(Data to examine begins)

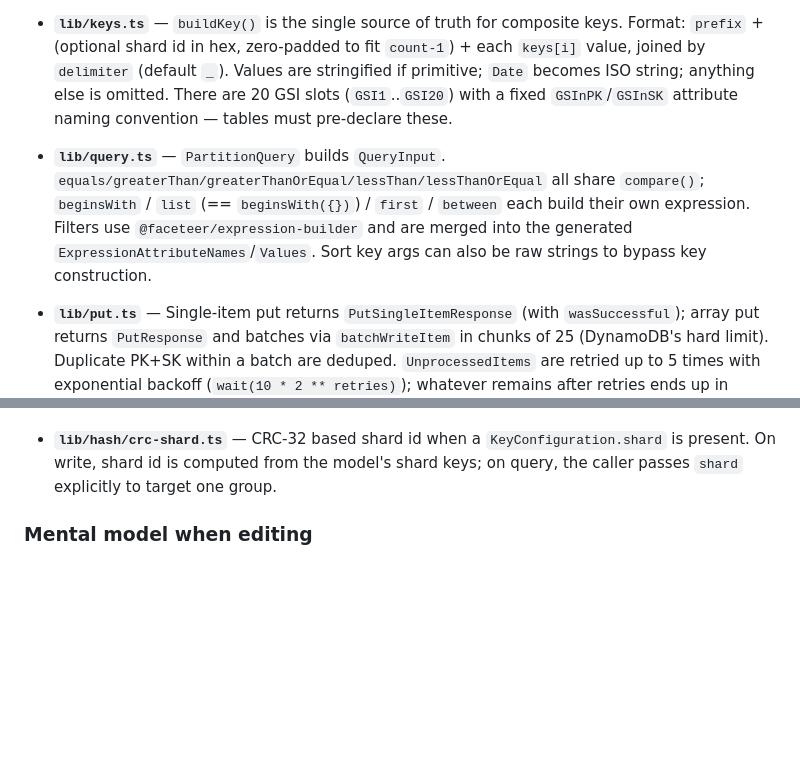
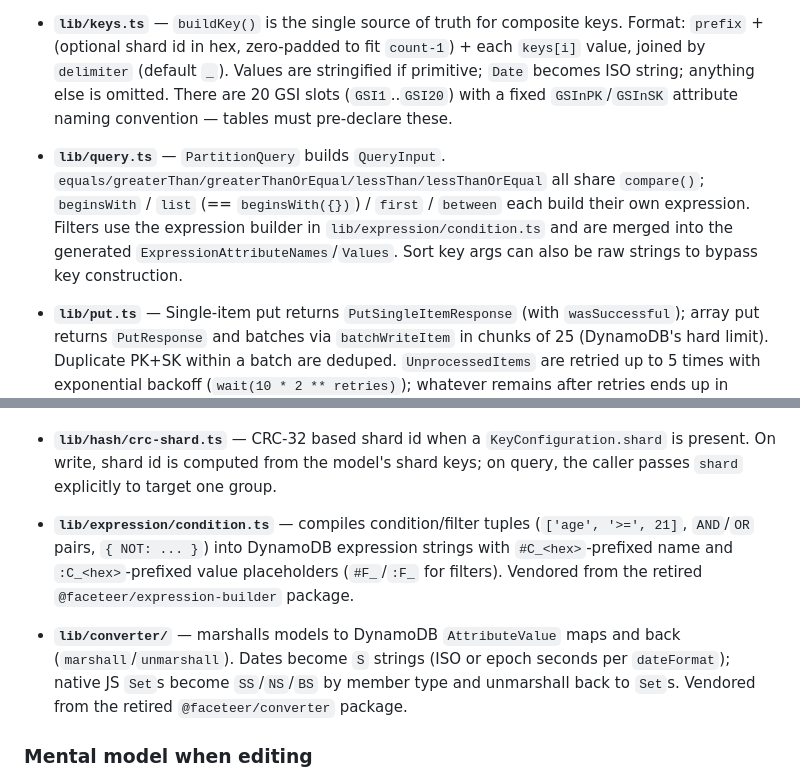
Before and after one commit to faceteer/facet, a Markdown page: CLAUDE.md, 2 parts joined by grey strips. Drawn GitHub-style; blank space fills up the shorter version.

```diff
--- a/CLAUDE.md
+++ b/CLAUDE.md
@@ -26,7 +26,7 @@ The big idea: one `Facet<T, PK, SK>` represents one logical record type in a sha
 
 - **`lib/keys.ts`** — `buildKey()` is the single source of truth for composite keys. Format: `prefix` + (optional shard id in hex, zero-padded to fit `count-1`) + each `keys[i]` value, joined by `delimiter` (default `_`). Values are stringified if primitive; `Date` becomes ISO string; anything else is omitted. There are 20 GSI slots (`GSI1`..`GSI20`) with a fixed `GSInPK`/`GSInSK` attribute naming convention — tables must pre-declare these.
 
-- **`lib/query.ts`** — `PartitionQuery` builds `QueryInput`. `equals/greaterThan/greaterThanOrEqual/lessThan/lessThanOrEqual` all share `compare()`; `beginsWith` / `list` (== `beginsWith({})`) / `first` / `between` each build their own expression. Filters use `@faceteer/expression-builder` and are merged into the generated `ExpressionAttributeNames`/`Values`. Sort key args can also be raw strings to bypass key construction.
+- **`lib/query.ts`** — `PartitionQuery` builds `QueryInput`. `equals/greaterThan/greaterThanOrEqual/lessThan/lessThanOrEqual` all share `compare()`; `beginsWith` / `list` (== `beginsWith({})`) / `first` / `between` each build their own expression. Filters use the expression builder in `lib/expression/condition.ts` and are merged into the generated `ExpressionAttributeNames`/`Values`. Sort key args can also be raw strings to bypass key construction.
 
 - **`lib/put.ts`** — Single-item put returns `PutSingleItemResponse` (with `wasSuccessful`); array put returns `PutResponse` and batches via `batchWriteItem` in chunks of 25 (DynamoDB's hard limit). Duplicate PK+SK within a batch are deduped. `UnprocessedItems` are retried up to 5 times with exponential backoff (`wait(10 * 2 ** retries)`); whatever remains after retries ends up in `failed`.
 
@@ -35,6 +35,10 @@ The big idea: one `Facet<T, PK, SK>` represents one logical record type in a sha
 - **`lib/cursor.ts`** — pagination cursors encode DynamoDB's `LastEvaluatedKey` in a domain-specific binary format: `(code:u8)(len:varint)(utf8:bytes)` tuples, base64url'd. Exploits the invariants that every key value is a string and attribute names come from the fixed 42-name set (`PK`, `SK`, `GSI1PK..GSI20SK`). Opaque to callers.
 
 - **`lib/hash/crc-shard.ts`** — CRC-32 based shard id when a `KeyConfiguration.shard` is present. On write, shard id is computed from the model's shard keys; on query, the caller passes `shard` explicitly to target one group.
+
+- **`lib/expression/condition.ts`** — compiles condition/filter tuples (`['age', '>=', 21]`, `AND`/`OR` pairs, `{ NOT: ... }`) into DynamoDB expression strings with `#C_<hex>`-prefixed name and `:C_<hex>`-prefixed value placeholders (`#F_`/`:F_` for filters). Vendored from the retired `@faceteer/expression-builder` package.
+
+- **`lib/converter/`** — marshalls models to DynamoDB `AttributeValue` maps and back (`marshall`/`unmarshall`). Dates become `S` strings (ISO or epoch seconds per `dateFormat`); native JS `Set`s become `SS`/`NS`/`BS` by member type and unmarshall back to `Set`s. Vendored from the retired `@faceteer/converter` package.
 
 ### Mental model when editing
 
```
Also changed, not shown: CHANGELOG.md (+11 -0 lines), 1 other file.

(Data to examine ends)
(Data to examine begins)

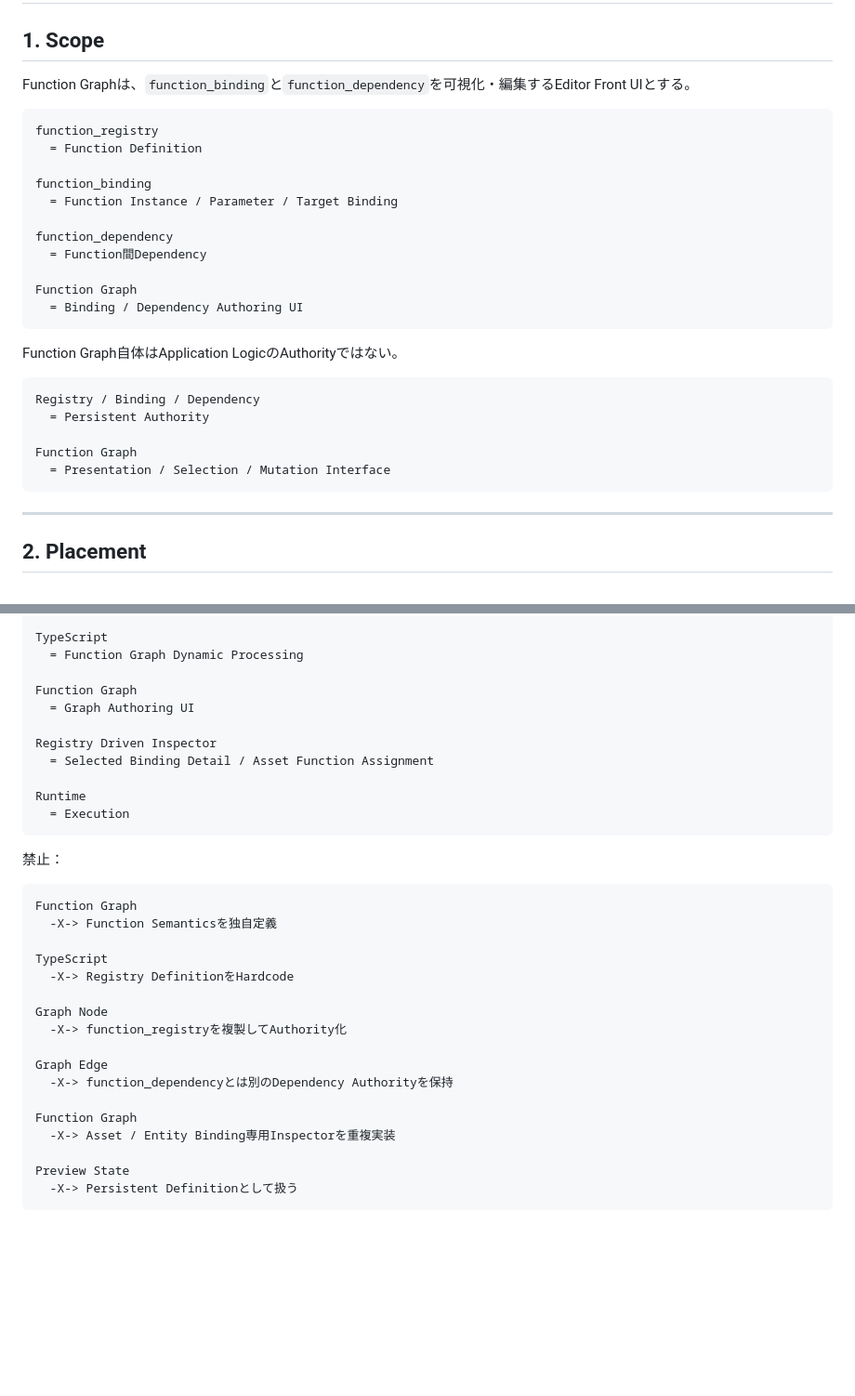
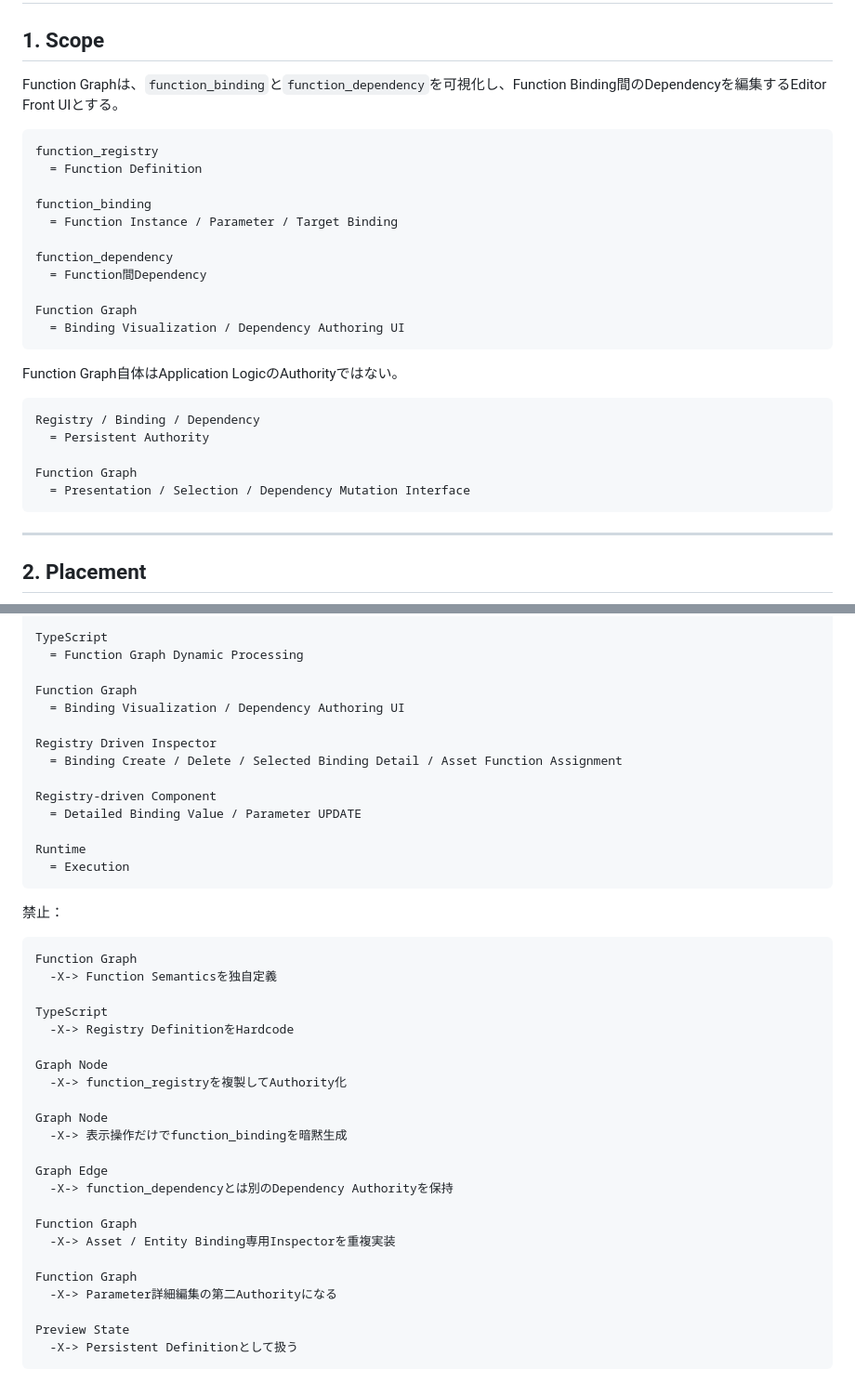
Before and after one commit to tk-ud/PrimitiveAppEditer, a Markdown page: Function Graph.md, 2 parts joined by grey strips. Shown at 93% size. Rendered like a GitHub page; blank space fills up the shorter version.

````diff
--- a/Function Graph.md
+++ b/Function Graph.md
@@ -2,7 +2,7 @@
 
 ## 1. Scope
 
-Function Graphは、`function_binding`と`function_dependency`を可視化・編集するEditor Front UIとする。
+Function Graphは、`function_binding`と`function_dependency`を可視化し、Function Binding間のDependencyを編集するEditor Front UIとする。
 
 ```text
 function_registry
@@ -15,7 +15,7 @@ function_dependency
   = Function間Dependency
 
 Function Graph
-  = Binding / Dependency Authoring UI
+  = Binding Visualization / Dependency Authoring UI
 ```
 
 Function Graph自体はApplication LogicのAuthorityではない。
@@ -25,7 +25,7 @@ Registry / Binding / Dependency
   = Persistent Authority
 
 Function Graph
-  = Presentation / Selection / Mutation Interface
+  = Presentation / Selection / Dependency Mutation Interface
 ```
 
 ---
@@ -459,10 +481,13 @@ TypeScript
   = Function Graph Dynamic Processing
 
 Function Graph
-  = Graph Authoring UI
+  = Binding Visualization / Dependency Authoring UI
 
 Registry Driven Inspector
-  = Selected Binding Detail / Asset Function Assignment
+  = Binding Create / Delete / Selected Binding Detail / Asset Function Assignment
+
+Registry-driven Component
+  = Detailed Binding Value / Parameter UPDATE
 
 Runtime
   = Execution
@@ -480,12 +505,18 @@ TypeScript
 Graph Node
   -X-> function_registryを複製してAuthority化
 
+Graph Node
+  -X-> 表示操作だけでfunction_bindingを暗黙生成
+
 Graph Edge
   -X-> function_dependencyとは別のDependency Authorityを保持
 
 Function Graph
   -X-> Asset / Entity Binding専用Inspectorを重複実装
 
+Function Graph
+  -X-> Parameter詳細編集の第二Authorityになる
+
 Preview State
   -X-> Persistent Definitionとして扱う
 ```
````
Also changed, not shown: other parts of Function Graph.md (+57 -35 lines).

(Data to examine ends)

Your response should contain each line of the listing in which the word "grey" occurs.

## [Answer space]
Before and after one commit to faceteer/facet, a Markdown page: CLAUDE.md, 2 parts joined by grey strips. Drawn GitHub-style; blank space fills up the shorter version.
Before and after one commit to tk-ud/PrimitiveAppEditer, a Markdown page: Function Graph.md, 2 parts joined by grey strips. Shown at 93% size. Rendered like a GitHub page; blank space fills up the shorter version.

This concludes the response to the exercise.